Ex-priest accused in PA grand jury report denies allegations, survivors’ group reacts
Yesterday, the Pittsburgh Post-Gazette published a lengthy article about a former priest in the Diocese of Erie who disputes what is reported about him in the Pennsylvania Grand Jury Report. SNAP, the oldest and largest support group for survivors of clergy abuse, takes strong issue with the priest’s denial that he abused anyone.
Former clergyman Stephen does not appear to deny that he had sex with at least two men during his time as a Catholic priest. We do not know if both were parishioners, but Kevin McParland belonged to then Father Jeselnick’s church. Kevin came from a devout Catholic family, and was particularly vulnerable to the priest’s inappropriate touching because his beloved father was very ill.
Children raised in the Catholic faith are taught to trust and obey their priests. The inherent power of the clergy’s exalted position is recognized in a handful of states, and sexual relationships between a priest and a parishioner are considered criminal because of the severe harm that can be inflicted on the victim.
In our eyes, Kevin was certainly abused by Father Jeselnick, even if he was 20 years old at the time. The young man suffered greatly because the clergyman failed to maintain appropriate boundaries, and will continue to struggle with the effects of this abuse for the rest of his life.
The Diocese of Erie recognized Kevin’s injuries and supported him for many years as he worked on his recovery. The survivor also received a small settlement and an acknowledgement of his suffering from Father Jeselnick. We would also like to point out that Bishop Lawrence Persico permanently removed Father Jeselnick from ministry in 2014, long before the PA grand jury convened.
With respect to the allegations of child sexual abuse, we obviously have no firsthand knowledge. However, we know that false allegations are extremely rare. We also know that it is also not at all unusual for survivors to take decades to come forward, especially those who may have repressed the memory of the abuse. The average age of disclosure is 52. Moreover, as we saw in the recent case of Cardinal Theodore McCarrick, it is not unknown for clergymen who prey on vulnerable adults to also abuse minors.
The Pennsylvania Attorney General’s office is still taking information from survivors, witnesses, and whistle blowers. If anyone has information that would shed light on the allegations against Father Jeselnick, we urge them to call the AG’s Hotline (1-888-538-8541).

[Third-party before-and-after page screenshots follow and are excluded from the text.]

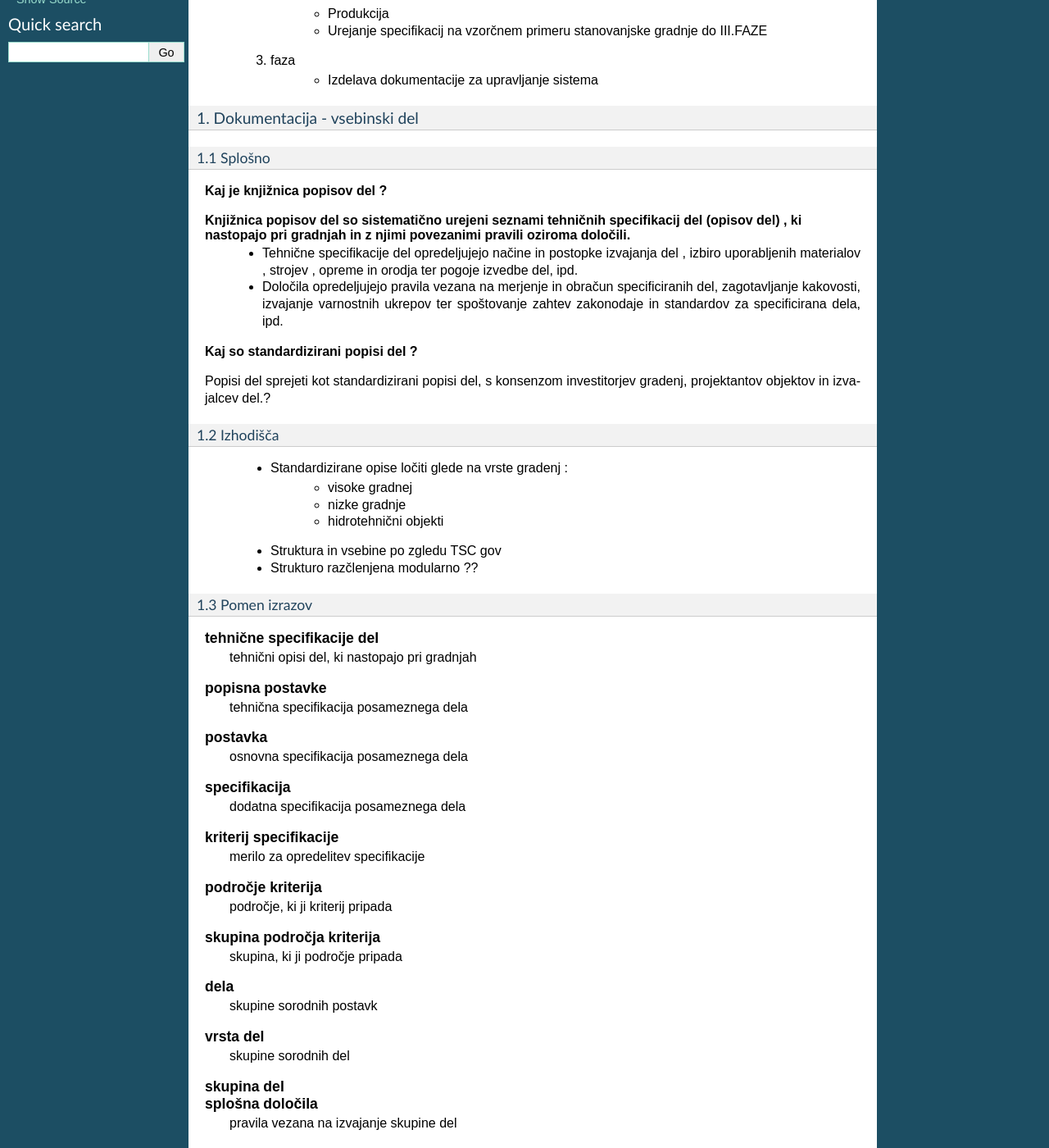
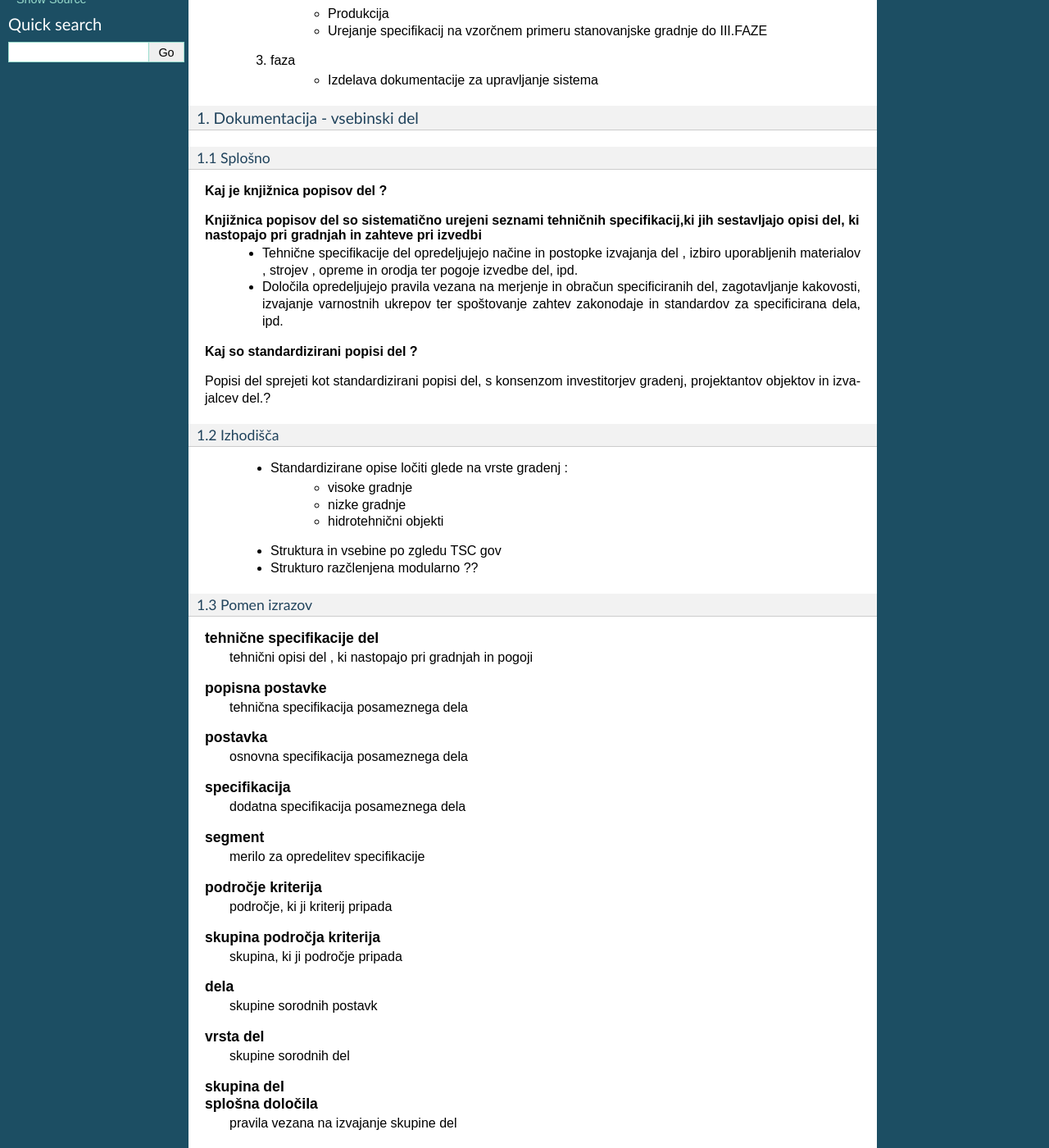
Before and after one commit to pavlovicr/bcs, a Sphinx documentation site: the page built from docs/bcs_projekt.rst, in a window 1280 px wide and 1400 px high, scrolled down 996 px. Shown: the whole window at 82% size. Built offline with Sphinx 7.4.7, drawn with Linux system fonts in a browser that asks for light colours; pages that are not in the unit, such as notebooks, are missing from menus; some of the changed text lies outside the part shown.

Commit message:
DOC spremembe

```diff
--- a/docs/bcs_projekt.rst
+++ b/docs/bcs_projekt.rst
@@ -15,7 +15,11 @@ Uvod
 **stroškov izgradnje, pri čemer je za njegovo izdelavo zadolžen koordinator ....**
 
 
-Vsebina Popisa materiala in opreme po zahtevah iz navedenega pravilnika  se le deloma prekriva z vsebino POPISOV DEL, ki v praksi pomenijo nepogrešljiv dokument pri gradnjah. V POPISIH DEL ni samo popisa materiala in opreme. V popisu del so opisane sestave gradbenih konstrukcij in njihovih delov , tehnologije izvedbe, uporabljeni materiali in na njih vezane zahteve iz zakona o gradbenih proizvodih, pravila za zagotavljanje kvaliete, pravila pri obračunu in merjenju količin, varnostne zahteve, navedbe standardov itd..
+Vsebina Popisa materiala in opreme po zahtevah iz navedenega pravilnika  se le deloma prekriva z vsebino POPISOV DEL,
+ki v praksi pomenijo nepogrešljiv dokument pri gradnjah. V POPISIH DEL ni samo popisa materiala in opreme.
+V popisu del so opisane sestave gradbenih konstrukcij in njihovih delov , tehnologije izvedbe,
+uporabljeni materiali in na njih vezane zahteve iz zakona o gradbenih proizvodih, pravila za zagotavljanje kvaliete,
+pravila pri obračunu in merjenju količin, varnostne zahteve, navedbe standardov itd..
 Popisi del so pri gradnjah po sistemu " na enoto mere " ključni pri definiranju predmeta pogodbe in izračunu končne cene pogodbenih del.
 
 Kljub temu, da so popisi del pomemben del gradbene dokumentacije, Slovenija ne premore enotne metodologije za njihovo izdelavo prav tako ni javno dostopnih zbirk popisov del, ki bi nadomestili zastarele standardizirane popise del (GIPPOS, Fabrizzio, ..). Ostali so le redki in to samo za določene zvrsti del.(Skupnost za ceste).
@@ -48,7 +52,7 @@ Aktivnosti in faznost
 
 **Kaj je knjižnica popisov del ?**
 
-**Knjižnica popisov del so sistematično urejeni seznami tehničnih specifikacij del (opisov del) , ki nastopajo pri gradnjah in z njimi povezanimi pravili oziroma določili.**
+**Knjižnica popisov del so sistematično urejeni seznami tehničnih specifikacij,ki jih sestavljajo  opisi del, ki nastopajo pri gradnjah in zahteve pri izvedbi**
     * Tehnične specifikacije del opredeljujejo načine in postopke izvajanja del , izbiro uporabljenih materialov , strojev , opreme in orodja ter pogoje izvedbe del, ipd.
     * Določila opredeljujejo pravila vezana na merjenje in obračun specificiranih del, zagotavljanje kakovosti, izvajanje varnostnih ukrepov ter spoštovanje zahtev zakonodaje in standardov za specificirana dela, ipd.
 
@@ -60,7 +64,7 @@ Popisi del sprejeti kot standardizirani popisi del, s konsenzom investitorjev gr
 -------------
 
         * Standardizirane opise ločiti glede na vrste gradenj :
-            - visoke gradnej
+            - visoke gradnje
             - nizke gradnje
             - hidrotehnični objekti
         * Struktura in vsebine po zgledu TSC gov
@@ -71,14 +75,14 @@ Popisi del sprejeti kot standardizirani popisi del, s konsenzom investitorjev gr
 .. glossary::
 
     tehnične specifikacije del
-        tehnični opisi del, ki nastopajo pri gradnjah
+        tehnični opisi del , ki nastopajo pri gradnjah in pogoji
     popisna postavke
         tehnična specifikacija posameznega dela
     postavka
         osnovna specifikacija posameznega dela
     specifikacija
         dodatna specifikacija posameznega dela
-    kriterij specifikacije
+    segment
         merilo za opredelitev specifikacije
     področje kriterija
             področje, ki ji kriterij pripada
```
Also changed, not shown: other parts of docs/bcs_projekt.rst (+1 -1 lines).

To ensure that all evidence of abuse is heard in open court in the future, we also beg Pennsylvanians to support the removal of statutes of limitations on child sexual abuse, both criminal and civil. For those survivors who are already beyond the SOL, like Kevin and those men who alleged Father Jeselnick abused them as children, we also implore concerned citizens in the state to support an open civil window, such as was adopted in Guam.
(SNAP, the Survivors Network, has been providing support for victims of sexual abuse in institutional settings for 30 years. We have more than 25,000 survivors and supporters in our network. Our website is SNAPnetwork.org)